Marine Pollution – Warning Of Ferry Fare Rise In Fuel Row
Article written in 2004.
Operators say passenger charges will increase if they are forced to use the more expensive ultra-low sulfur diesel
The city’s two major ferry operators warn passenger fares may increase if the government requires them to use low-sulfur fuel.
The warning, by Star Ferry and New World First Ferry, comes as the Marine Department says that 900 locally licensed diesel vessels will have to cut emissions once a proposed anti-pollution law comes into effect. It will bring vessels’ emission standards into line with those for land vehicles.
The department is also studying the feasibility of making passenger ferries use ultra-low sulfur diesel (ULSD) as part of measures aimed at slashing the emissions of sulfur and nitrogen oxide by sea and ocean-going vessels.
The more expensive ULSD has been used by city diesel-powered road vehicles since 2000. However, only 160 government launches operated by various departments have used this fuel at sea.
Both ferry companies have resisted the proposed switch to the more expensive fuel, saying the extra financial burden will mean higher fares for passengers. Both companies said their ships already used light diesel that contained only 0.3 per cent sulfur, but was $1.80 per litre cheaper than ULSD.
Unlike road vehicles, ferry emissions have not been regulated by the environment department. Instead, vague rules in the shipping law – which make it an offence for ships to emit enough smoke to create a nuisance – have been enforced by the Marine Department.
Under this law, the department has received 51 complaints and issued 18 warnings from 2002 to 2004, only one of which resulted in prosecution.
The Marine Department’s pending laws are in line with regulations adopted by the International Maritime Organisation, a United Nations agency, in May.
These capped the sulfur content of sea and ocean-going vessels’ fuel and cut their allowable emissions of nitrogen oxides.
“We are now incorporating these requirements into the law,” a spokesman for the Marine Department said.
“We believe most locally licensed ships have reached the required standard, as fuel oil currently supplied in the city contains less than 0.5 per cent sulfur.”

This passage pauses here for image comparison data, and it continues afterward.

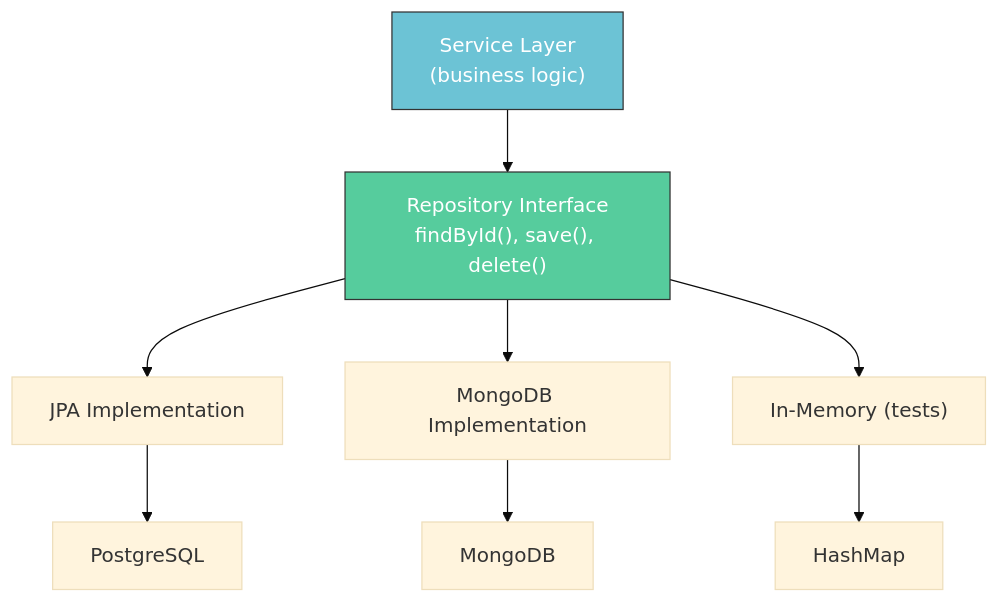
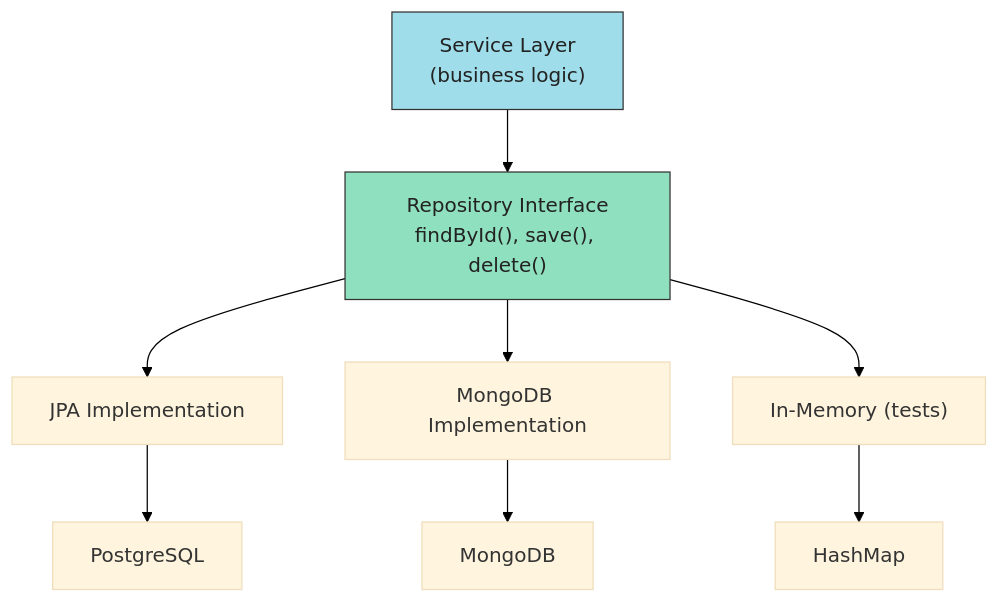
One commit to tanquangduong/tanquangduong.github.io changed the eighth of 10 diagrams in posts/design-pattern/Design-Pattern-Interview-QA-2.qmd. Above: the diagram before and after it, drawn with Mermaid (base theme). The commit also changed other lines of this file and 204 other files, not shown here.

````diff
--- a/posts/design-pattern/Design-Pattern-Interview-QA-2.qmd
+++ b/posts/design-pattern/Design-Pattern-Interview-QA-2.qmd
@@ -1117,15 +1124,16 @@
 ```{mermaid}
 graph TD
+    linkStyle default stroke:#000,color:#000
     SERVICE["Service Layer<br/>(business logic)"]
     SERVICE --> REPO["Repository Interface<br/>findById(), save(), delete()"]
     REPO --> IMPL1["JPA Implementation"]
     REPO --> IMPL2["MongoDB Implementation"]
     REPO --> IMPL3["In-Memory (tests)"]
 
     IMPL1 --> DB1["PostgreSQL"]
     IMPL2 --> DB2["MongoDB"]
     IMPL3 --> DB3["HashMap"]
 
-    style REPO fill:#56cc9d,stroke:#333,color:#fff
-    style SERVICE fill:#6cc3d5,stroke:#333,color:#fff
+    style REPO fill:#8fe0bf,stroke:#333,color:#222
+    style SERVICE fill:#9fddea,stroke:#333,color:#222
 ```
````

A timetable for legislation and implementation has yet to be decided, the spokesman said.
A spokeswoman for New World First Ferry, which last week won approval to increase fares by 6.5 per cent across the board, warned that it would be difficult for the company to convert its ships to ULSD, as the company was already running at a loss.
“The price of oil has already doubled over the past year, and it will become an even bigger burden if we switch to ULSD,” she said.

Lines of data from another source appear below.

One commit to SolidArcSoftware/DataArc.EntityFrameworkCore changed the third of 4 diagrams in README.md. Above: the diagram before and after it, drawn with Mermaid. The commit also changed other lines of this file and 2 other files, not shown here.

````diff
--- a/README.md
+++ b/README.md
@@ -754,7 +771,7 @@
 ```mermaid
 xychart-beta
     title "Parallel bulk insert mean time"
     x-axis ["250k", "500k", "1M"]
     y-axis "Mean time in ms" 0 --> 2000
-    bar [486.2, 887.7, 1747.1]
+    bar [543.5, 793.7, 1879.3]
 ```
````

A spokesman for Star Ferry said that the company used around 2.5 million litres of light diesel a year.
Converting to ULSD could add $5 million to its fuel bill, which might increase pressure for a fare rise, the spokesman added.